» What the task asks
Copy each line below in which the word "polling" occurs.

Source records
---+---

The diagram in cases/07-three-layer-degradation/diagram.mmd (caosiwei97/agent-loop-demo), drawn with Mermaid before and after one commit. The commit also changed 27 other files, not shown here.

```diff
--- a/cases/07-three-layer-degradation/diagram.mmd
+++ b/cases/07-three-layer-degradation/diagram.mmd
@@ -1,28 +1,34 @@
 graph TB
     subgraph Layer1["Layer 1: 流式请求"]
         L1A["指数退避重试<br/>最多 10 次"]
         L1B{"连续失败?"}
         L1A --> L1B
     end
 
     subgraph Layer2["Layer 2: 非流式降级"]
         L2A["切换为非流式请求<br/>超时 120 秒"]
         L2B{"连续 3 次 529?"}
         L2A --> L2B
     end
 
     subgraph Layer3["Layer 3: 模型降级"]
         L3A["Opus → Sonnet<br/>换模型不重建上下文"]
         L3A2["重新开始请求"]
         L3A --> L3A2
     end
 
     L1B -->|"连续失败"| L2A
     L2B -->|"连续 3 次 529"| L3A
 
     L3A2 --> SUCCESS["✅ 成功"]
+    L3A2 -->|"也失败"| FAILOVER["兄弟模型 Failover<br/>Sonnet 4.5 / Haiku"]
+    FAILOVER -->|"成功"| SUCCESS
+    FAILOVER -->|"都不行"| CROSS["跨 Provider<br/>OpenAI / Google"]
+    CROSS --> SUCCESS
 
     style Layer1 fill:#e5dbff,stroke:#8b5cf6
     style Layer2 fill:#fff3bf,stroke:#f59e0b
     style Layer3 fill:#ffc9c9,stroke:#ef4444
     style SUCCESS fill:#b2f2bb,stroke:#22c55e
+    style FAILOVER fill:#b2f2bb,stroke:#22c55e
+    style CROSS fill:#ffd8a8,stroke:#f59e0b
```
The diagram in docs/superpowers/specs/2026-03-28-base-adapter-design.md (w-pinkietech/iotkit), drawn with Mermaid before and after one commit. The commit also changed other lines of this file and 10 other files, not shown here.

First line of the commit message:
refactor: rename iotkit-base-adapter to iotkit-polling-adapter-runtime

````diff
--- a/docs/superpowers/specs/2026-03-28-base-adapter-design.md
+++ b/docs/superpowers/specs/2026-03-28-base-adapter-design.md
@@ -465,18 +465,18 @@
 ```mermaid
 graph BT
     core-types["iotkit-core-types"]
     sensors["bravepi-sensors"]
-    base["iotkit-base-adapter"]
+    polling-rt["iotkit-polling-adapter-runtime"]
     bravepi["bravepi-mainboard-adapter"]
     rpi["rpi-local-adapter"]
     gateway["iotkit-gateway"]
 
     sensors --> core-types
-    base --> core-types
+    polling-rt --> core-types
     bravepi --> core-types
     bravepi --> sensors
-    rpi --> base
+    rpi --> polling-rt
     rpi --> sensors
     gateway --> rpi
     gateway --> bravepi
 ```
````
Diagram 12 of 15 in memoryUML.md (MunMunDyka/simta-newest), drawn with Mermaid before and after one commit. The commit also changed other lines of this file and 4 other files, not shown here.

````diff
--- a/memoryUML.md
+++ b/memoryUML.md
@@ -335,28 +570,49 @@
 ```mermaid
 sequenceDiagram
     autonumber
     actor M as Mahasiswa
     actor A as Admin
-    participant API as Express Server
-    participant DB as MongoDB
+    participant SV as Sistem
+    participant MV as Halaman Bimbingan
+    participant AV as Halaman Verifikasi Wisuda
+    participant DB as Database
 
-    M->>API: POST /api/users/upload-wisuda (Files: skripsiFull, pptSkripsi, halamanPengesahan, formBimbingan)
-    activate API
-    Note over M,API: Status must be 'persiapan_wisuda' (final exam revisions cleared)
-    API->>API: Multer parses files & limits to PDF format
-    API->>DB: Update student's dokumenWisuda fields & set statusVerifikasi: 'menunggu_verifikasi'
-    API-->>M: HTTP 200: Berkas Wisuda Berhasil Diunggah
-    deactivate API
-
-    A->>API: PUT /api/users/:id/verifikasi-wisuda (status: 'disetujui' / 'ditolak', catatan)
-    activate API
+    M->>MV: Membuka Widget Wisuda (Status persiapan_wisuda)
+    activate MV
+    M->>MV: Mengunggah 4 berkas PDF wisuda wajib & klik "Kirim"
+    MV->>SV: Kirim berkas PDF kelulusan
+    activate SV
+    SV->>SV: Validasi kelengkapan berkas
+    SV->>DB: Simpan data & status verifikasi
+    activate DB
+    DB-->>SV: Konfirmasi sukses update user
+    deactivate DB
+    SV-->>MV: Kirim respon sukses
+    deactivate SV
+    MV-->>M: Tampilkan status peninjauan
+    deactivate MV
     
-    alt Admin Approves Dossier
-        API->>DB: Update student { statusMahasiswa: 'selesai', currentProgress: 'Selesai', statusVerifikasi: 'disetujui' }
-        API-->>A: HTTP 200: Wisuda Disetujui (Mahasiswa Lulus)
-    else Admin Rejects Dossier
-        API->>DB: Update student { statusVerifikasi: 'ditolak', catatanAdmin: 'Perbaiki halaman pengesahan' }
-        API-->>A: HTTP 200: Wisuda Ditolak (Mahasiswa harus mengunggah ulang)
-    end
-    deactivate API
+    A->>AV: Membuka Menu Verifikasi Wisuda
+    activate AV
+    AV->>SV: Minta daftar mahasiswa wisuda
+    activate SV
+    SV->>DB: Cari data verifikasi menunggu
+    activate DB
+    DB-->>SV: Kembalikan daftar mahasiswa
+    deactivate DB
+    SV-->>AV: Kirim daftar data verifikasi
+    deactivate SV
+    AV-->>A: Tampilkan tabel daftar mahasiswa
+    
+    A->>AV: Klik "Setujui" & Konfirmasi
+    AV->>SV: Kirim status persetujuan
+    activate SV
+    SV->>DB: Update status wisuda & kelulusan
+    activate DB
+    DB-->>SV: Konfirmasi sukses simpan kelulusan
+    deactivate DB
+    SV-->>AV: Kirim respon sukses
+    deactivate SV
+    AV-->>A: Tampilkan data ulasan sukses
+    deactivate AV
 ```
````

---+---

» Written solution
refactor: rename iotkit-base-adapter to iotkit-polling-adapter-runtime
+    polling-rt["iotkit-polling-adapter-runtime"]
+    polling-rt --> core-types
+    rpi --> polling-rt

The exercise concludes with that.